Edit tracking data
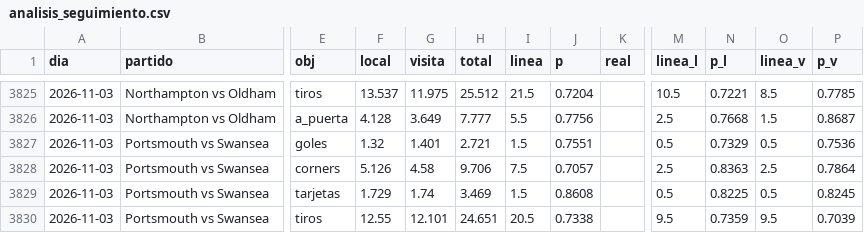
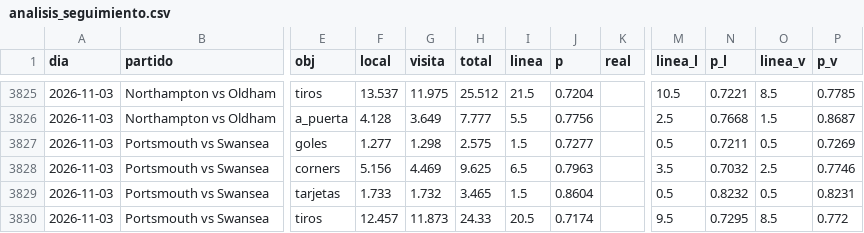
Before and after one commit to HectorMontiel/sharpicks, a CSV file: analisis_seguimiento.csv, drawn as a sheet; only a part is shown, gaps mark what is left out; the diff covers the shown part only; the diff names each change by its address in the sheet, - before the commit and + after, or states it on an @@ line.

```diff
--- a/analisis_seguimiento.csv
+++ b/analisis_seguimiento.csv
-F3827 (local): 1.32
+F3827 (local): 1.277
-G3827 (visita): 1.401
+G3827 (visita): 1.298
-H3827 (total): 2.721
+H3827 (total): 2.575
-J3827 (p): 0.7551
+J3827 (p): 0.7277
-N3827 (p_l): 0.7329
+N3827 (p_l): 0.7211
-P3827 (p_v): 0.7536
+P3827 (p_v): 0.7269
-F3828 (local): 5.126
+F3828 (local): 5.156
-G3828 (visita): 4.58
+G3828 (visita): 4.469
-H3828 (total): 9.706
+H3828 (total): 9.625
-I3828 (linea): 7.5
+I3828 (linea): 6.5
-J3828 (p): 0.7057
+J3828 (p): 0.7963
-M3828 (linea_l): 2.5
+M3828 (linea_l): 3.5
-N3828 (p_l): 0.8363
+N3828 (p_l): 0.7032
-P3828 (p_v): 0.7864
+P3828 (p_v): 0.7746
-F3829 (local): 1.729
+F3829 (local): 1.733
-G3829 (visita): 1.74
+G3829 (visita): 1.732
-H3829 (total): 3.469
+H3829 (total): 3.465
-J3829 (p): 0.8608
+J3829 (p): 0.8604
-N3829 (p_l): 0.8225
+N3829 (p_l): 0.8232
-P3829 (p_v): 0.8245
+P3829 (p_v): 0.8231
-F3830 (local): 12.55
+F3830 (local): 12.457
-G3830 (visita): 12.101
+G3830 (visita): 11.873
-H3830 (total): 24.651
+H3830 (total): 24.33
-J3830 (p): 0.7338
+J3830 (p): 0.7174
-N3830 (p_l): 0.7359
+N3830 (p_l): 0.7295
-O3830 (linea_v): 9.5
+O3830 (linea_v): 8.5
-P3830 (p_v): 0.7039
+P3830 (p_v): 0.772
```
Also changed, not shown: 113 edited cells elsewhere in this file, arriesgadas_seguimiento.csv, historico_itf_vivo.csv, 23 other files.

* _Required action_
Every entry above, pictures excluded, needs to be duplicated exactly.

* _Result of the task_
Before and after one commit to HectorMontiel/sharpicks, a CSV file: analisis_seguimiento.csv, drawn as a sheet; only a part is shown, gaps mark what is left out; the diff covers the shown part only; the diff names each change by its address in the sheet, - before the commit and + after, or states it on an @@ line.

```diff
--- a/analisis_seguimiento.csv
+++ b/analisis_seguimiento.csv
-F3827 (local): 1.32
+F3827 (local): 1.277
-G3827 (visita): 1.401
+G3827 (visita): 1.298
-H3827 (total): 2.721
+H3827 (total): 2.575
-J3827 (p): 0.7551
+J3827 (p): 0.7277
-N3827 (p_l): 0.7329
+N3827 (p_l): 0.7211
-P3827 (p_v): 0.7536
+P3827 (p_v): 0.7269
-F3828 (local): 5.126
+F3828 (local): 5.156
-G3828 (visita): 4.58
+G3828 (visita): 4.469
-H3828 (total): 9.706
+H3828 (total): 9.625
-I3828 (linea): 7.5
+I3828 (linea): 6.5
-J3828 (p): 0.7057
+J3828 (p): 0.7963
-M3828 (linea_l): 2.5
+M3828 (linea_l): 3.5
-N3828 (p_l): 0.8363
+N3828 (p_l): 0.7032
-P3828 (p_v): 0.7864
+P3828 (p_v): 0.7746
-F3829 (local): 1.729
+F3829 (local): 1.733
-G3829 (visita): 1.74
+G3829 (visita): 1.732
-H3829 (total): 3.469
+H3829 (total): 3.465
-J3829 (p): 0.8608
+J3829 (p): 0.8604
-N3829 (p_l): 0.8225
+N3829 (p_l): 0.8232
-P3829 (p_v): 0.8245
+P3829 (p_v): 0.8231
-F3830 (local): 12.55
+F3830 (local): 12.457
-G3830 (visita): 12.101
+G3830 (visita): 11.873
-H3830 (total): 24.651
+H3830 (total): 24.33
-J3830 (p): 0.7338
+J3830 (p): 0.7174
-N3830 (p_l): 0.7359
+N3830 (p_l): 0.7295
-O3830 (linea_v): 9.5
+O3830 (linea_v): 8.5
-P3830 (p_v): 0.7039
+P3830 (p_v): 0.772
```
Also changed, not shown: 113 edited cells elsewhere in this file, arriesgadas_seguimiento.csv, historico_itf_vivo.csv, 23 other files.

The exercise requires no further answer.